_Problem_
For each line below that includes the word "nicht", make a copy.

%%

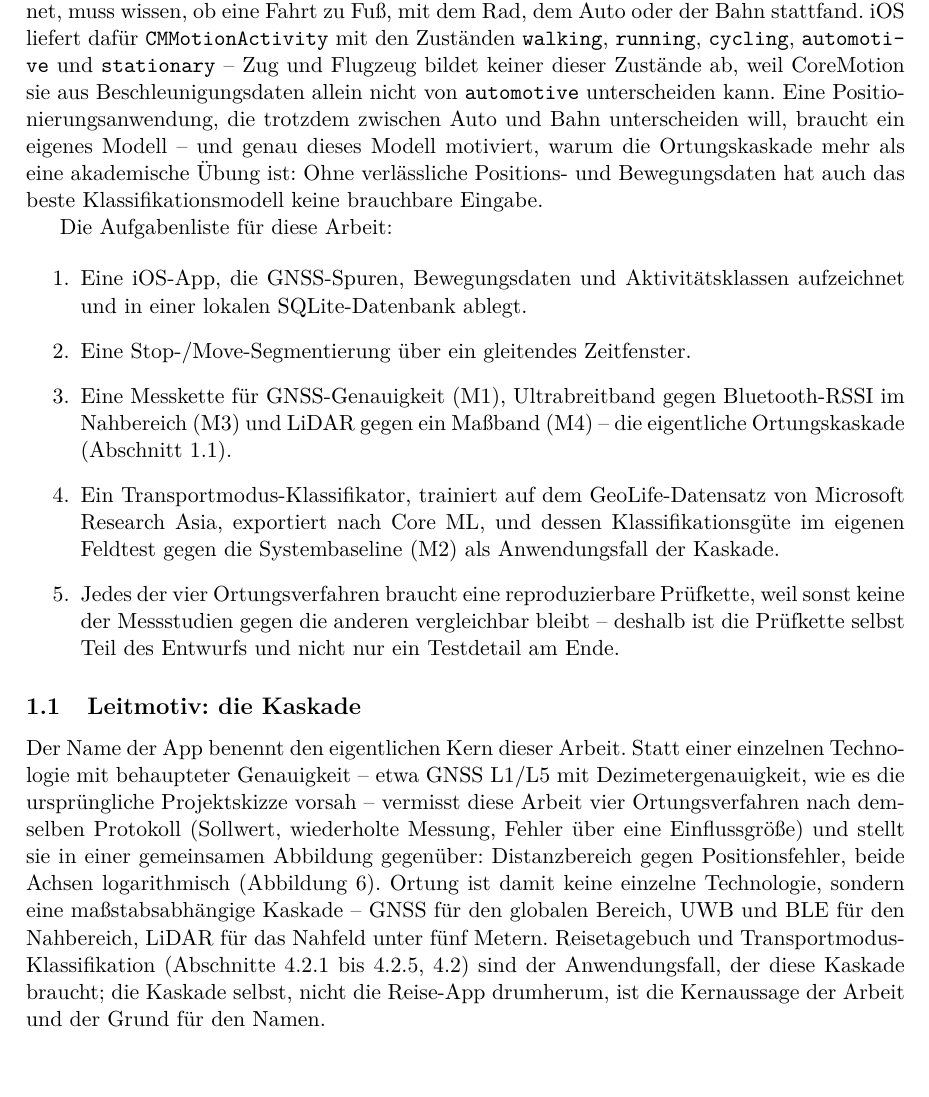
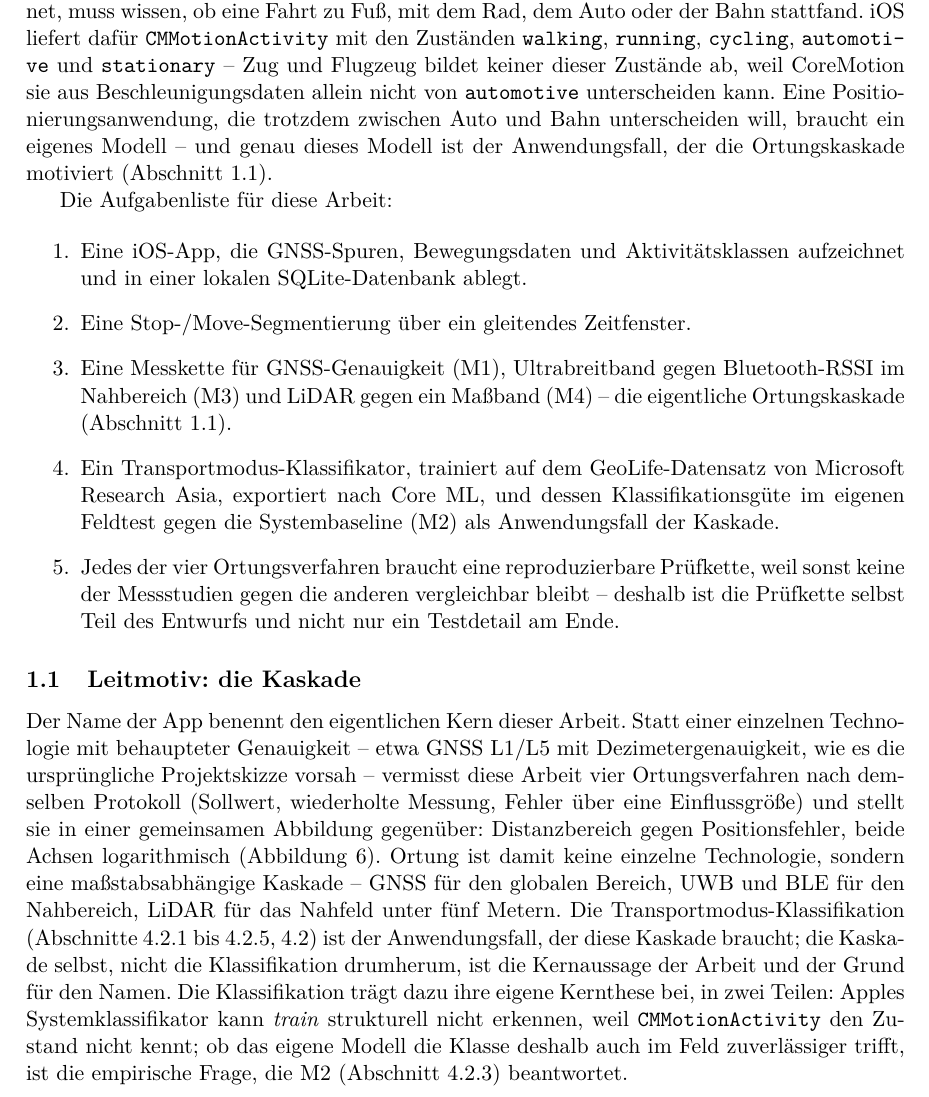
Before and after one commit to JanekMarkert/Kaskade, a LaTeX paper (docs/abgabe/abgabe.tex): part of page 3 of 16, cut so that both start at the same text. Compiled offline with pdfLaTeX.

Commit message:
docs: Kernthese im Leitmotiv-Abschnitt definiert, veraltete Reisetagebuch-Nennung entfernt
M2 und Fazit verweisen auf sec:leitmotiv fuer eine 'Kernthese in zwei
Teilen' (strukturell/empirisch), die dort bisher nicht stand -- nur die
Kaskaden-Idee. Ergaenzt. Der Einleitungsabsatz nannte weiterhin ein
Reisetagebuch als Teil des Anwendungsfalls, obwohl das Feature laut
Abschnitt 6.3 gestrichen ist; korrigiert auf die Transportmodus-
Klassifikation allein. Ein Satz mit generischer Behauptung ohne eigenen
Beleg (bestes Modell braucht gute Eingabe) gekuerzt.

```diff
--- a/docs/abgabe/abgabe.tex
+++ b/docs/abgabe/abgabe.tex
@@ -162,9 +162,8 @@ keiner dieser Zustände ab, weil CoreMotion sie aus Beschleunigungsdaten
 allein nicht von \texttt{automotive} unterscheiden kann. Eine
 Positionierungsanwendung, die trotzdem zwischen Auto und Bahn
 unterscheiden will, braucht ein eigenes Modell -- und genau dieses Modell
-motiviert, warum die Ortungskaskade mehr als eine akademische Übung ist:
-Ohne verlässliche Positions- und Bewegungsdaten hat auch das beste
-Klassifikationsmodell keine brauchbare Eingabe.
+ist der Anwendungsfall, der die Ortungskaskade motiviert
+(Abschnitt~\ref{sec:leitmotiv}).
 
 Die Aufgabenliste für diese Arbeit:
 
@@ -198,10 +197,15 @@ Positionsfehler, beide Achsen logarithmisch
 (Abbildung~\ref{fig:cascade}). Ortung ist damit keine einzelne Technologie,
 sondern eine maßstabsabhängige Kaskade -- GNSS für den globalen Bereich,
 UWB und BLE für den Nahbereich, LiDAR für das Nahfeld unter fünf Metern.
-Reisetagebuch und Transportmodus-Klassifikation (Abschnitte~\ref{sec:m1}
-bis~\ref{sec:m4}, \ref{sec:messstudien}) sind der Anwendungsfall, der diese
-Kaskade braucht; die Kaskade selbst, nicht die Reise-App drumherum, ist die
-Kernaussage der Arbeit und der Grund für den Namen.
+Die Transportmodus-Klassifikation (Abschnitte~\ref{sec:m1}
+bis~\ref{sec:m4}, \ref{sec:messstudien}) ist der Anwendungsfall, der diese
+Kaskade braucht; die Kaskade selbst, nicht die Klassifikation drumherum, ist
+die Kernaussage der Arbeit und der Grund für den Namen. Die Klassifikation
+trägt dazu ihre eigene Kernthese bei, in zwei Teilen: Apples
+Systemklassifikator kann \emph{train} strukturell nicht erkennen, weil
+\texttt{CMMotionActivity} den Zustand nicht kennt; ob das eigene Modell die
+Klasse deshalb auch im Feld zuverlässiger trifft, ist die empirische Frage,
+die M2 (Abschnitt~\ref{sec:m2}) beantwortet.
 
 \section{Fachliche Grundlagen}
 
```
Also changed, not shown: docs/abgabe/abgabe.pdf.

%%
%%

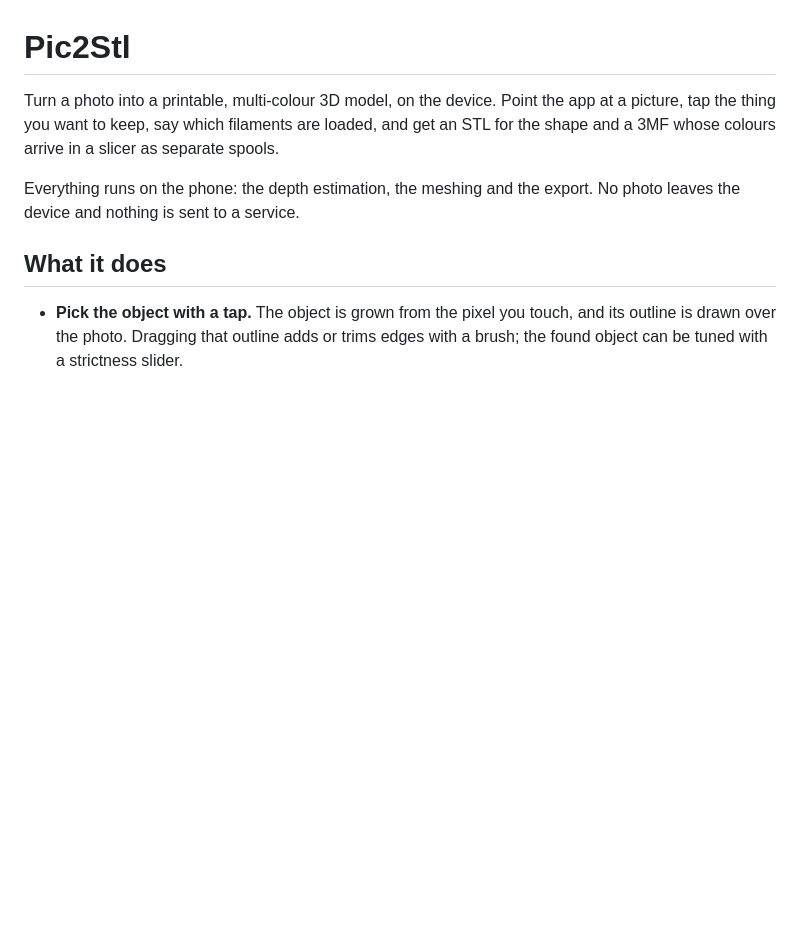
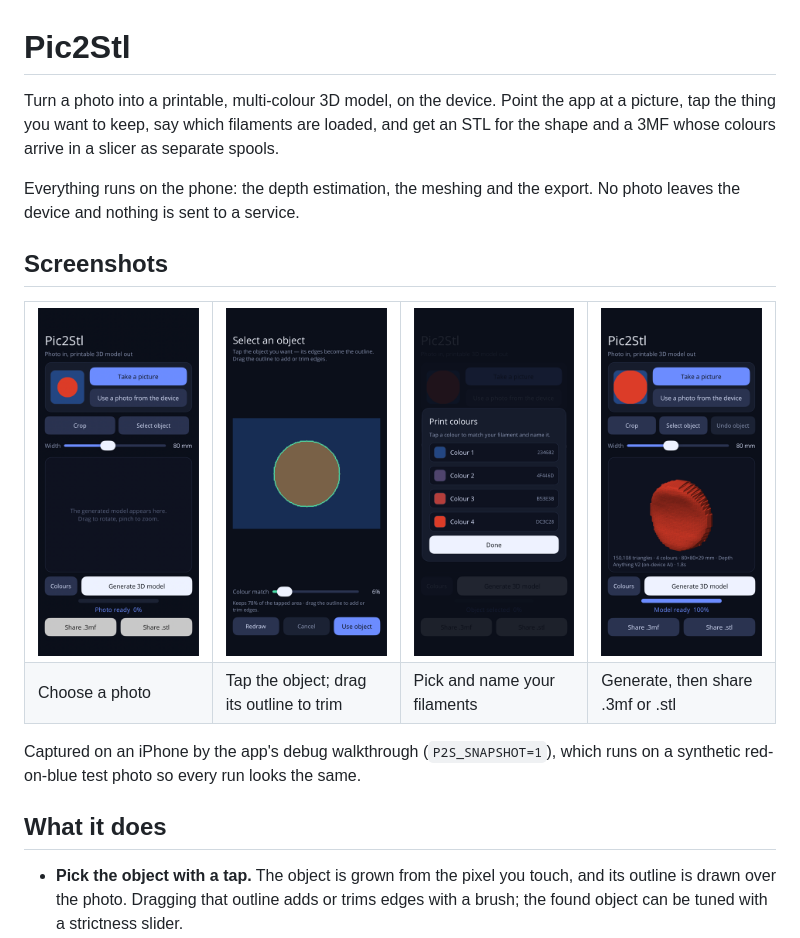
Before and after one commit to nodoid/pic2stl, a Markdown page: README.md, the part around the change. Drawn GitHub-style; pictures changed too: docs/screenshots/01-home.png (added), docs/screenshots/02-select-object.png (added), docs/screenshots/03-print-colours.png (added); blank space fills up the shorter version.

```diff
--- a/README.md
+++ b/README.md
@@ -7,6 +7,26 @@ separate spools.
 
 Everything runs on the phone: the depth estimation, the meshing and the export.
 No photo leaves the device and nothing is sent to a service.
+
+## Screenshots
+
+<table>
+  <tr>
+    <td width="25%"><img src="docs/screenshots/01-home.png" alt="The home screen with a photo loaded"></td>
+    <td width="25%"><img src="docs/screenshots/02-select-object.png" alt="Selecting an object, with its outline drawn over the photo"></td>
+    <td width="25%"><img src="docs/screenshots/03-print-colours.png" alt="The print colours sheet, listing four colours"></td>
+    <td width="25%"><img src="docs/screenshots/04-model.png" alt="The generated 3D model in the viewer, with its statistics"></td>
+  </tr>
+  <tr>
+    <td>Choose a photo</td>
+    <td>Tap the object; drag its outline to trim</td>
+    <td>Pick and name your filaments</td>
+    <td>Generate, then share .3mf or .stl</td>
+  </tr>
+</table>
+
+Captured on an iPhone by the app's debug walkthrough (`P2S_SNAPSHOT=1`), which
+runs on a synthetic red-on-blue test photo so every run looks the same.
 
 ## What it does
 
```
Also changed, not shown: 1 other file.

%%

_Result below_
Teilen' (strukturell/empirisch), die dort bisher nicht stand -- nur die
 allein nicht von \texttt{automotive} unterscheiden kann. Eine
-Kaskade braucht; die Kaskade selbst, nicht die Reise-App drumherum, ist die
+Kaskade braucht; die Kaskade selbst, nicht die Klassifikation drumherum, ist
+Systemklassifikator kann \emph{train} strukturell nicht erkennen, weil
+\texttt{CMMotionActivity} den Zustand nicht kennt; ob das eigene Modell die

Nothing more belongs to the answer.